MedCrunch: Hi Eli, Can you tell us a bit about Neurotrack?
Eli Kaplan: Neurotrack is an early diagnostic test for Alzheimer’s which can detect Alzheimer’s 3-4 years before visible symptoms appear. Today, the current standard for diagnosis of Alzheimer’s is only after full blown, what they call “Frank” Alzheimer’s is in existence but that’s years after irreparable damage has already taken place. At this point doctors can’t really intervene medically and treat.
MedCrunch: That’s very fascinating. How does the technology actually work?

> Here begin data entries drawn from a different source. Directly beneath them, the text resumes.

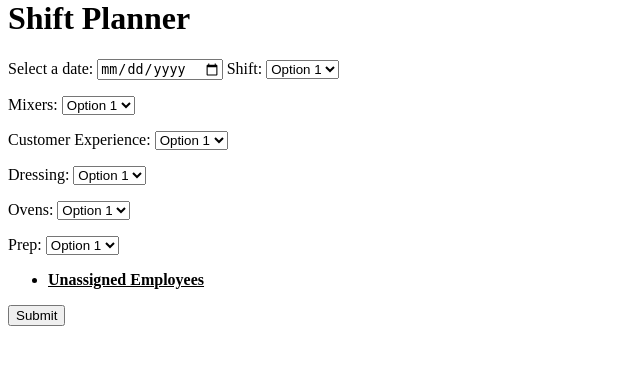
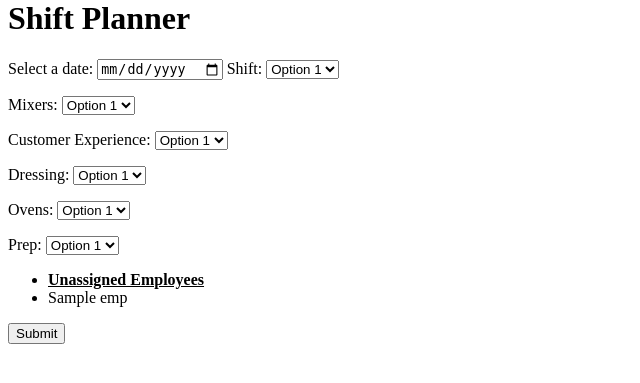
Before and after one commit to TeaganPetterson/ShiftSchedulingProject, a Flask app: template templates/shiftEditor.html in a window 1280 px wide. Shown: the part 21-404 px from the top of the page, without its empty margins (0-640 px from the left). Run offline with Flask 2, Linux system fonts and the light colour scheme; the template is opened without the code that fills it: most values are stand-ins (such as "Sample title", 1, 10 or a date in 2020).

```diff
--- a/server.py
+++ b/server.py
@@ -1,6 +1,9 @@
 from flask import (Flask, render_template, request, flash, session,
                    redirect, jsonify)
 from jinja2 import StrictUndefined
+
+import model
+import seed_database
 
 app = Flask(__name__)
 app.secret_key = "dev"
@@ -8,7 +11,12 @@ app.jinja_env.undefined = StrictUndefined
 
 @app.route('/')
 def shift_viewer():
-    return render_template("shiftEditor.html")
+    emps = seed_database.emps
+    emp_names = []
+    for emp in emps:
+        name = f"{emp.fname} {emp.lname}"
+        emp_names.append(name)
+    return render_template("shiftEditor.html", emp_names = emp_names)
 
 if __name__ == "__main__":
     # connect_to_db(app)
--- a/templates/shiftEditor.html
+++ b/templates/shiftEditor.html
@@ -85,6 +85,9 @@
 
 				Would need a Jinja/Flask For Loop
 			-->
+		{% for emp in emp_names %}
+		<li>{{ emp }}</li>
+		{% endfor %}
 	</ul>
 
 	<button type="submit">Submit</button>
```
Also changed, not shown: seed_databse.py (deleted, +0 -27 lines).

Eli Kaplan: It’s a computer based recognition memory test. It tests for impairments that exist in the hippocampus in the brain which is the first structure to be impacted by Alzheimer’s disease. When someone comes into our clinic they are seated in front of a computer that has an infrared eye tracking device imbedded in the monitor. They are told to watch the screen as though they are watching T.V. and nothing more. Two identical images come up and they remain on the screen for a brief period of time. The screen then goes dark for as little as two seconds and as much as two minutes, this varies throughout the test. Next, two more images come up, one of which they just saw on the previous screen and one of which is novel. We continue that sequencing of images for about thirty minutes, all the while this infrared eye tracking device is capturing where they are looking and how much time they are spending looking at the novel image versus the familiar image. Every human being has an instinctive preference for novelty but if your recognition memory is impaired you can no longer detect what is new and what is old. We analyze all of this data and are able to give a diagnosis. We ran a six year long research study and found that of those people who tested below 50 points on our test ( the test is scored 0-100 ), 100% of them reportedly got Alzheimer’s Disease. Of the people who tested above 67 points, none became inflicted by the disease. It is a really powerful technology that will have big implications for pharmaceutical companies and their development of Alzheimer’s medications and eventually as an annual screening tool for Alzheimer ’s disease.
MedCrunch: You are at the stage where you are able to detect Alzheimer ’s disease, or pre Alzheimer’s Disease with this device. What can the patient then actually then do with this information? What are your recommendations for those patients that score below 50 points on your test?
Eli Kaplan: There’s actually a fair amount that you can do. You can say “Well, I don’t want to know that information because there isn’t this ‘silver bullet’ pill that I can take that will halt the disease in its tracks “, but there are a lot of symptom treating drugs. Our neurologists advise that the earlier you start taking these drugs, the more effective they are. Today when someone gets confirmation of the diagnosis of Alzheimer’s disease, and they are written a prescription for Aricept or Exelon, it’s really too late for a lot of these drugs to be very effective. It’s our belief and that of our neurologists that the earlier you start these medications, the better off you are. There are lots of things you can do, you can start exercising, do some brain fitness exercises, changes in your diet and nutrition that can have a great impact in terms of delaying symptoms. There are lots of life planning things that become very important with the disease in process.
MedCrunch: Is the very next step to reach out to pharmaceutical companies; is that what you are doing now?
Eli Kaplan: Yes. We are starting to talk to a lot of the big pharmaceuticals to help them populate their clinical trials with people who are pre-symptomatic for the disease. We are told that is a big issue for them in drug development, populating their clinical trials with the right types of people. Today, in current trials as well as past trials up to 80% of the people fall out because for whatever reason. If this happens they are no longer qualified for the trial.
MedCrunch: How was the idea actually conceived? Was it your idea?
Eli Kaplan: It was not my idea but it’s a technology that has really been in the works for twenty plus years, led by a team of neuroscientists that are based at Emory University.
MedCrunch: Wow, that’s very interesting. We are going watch this space. Thank you!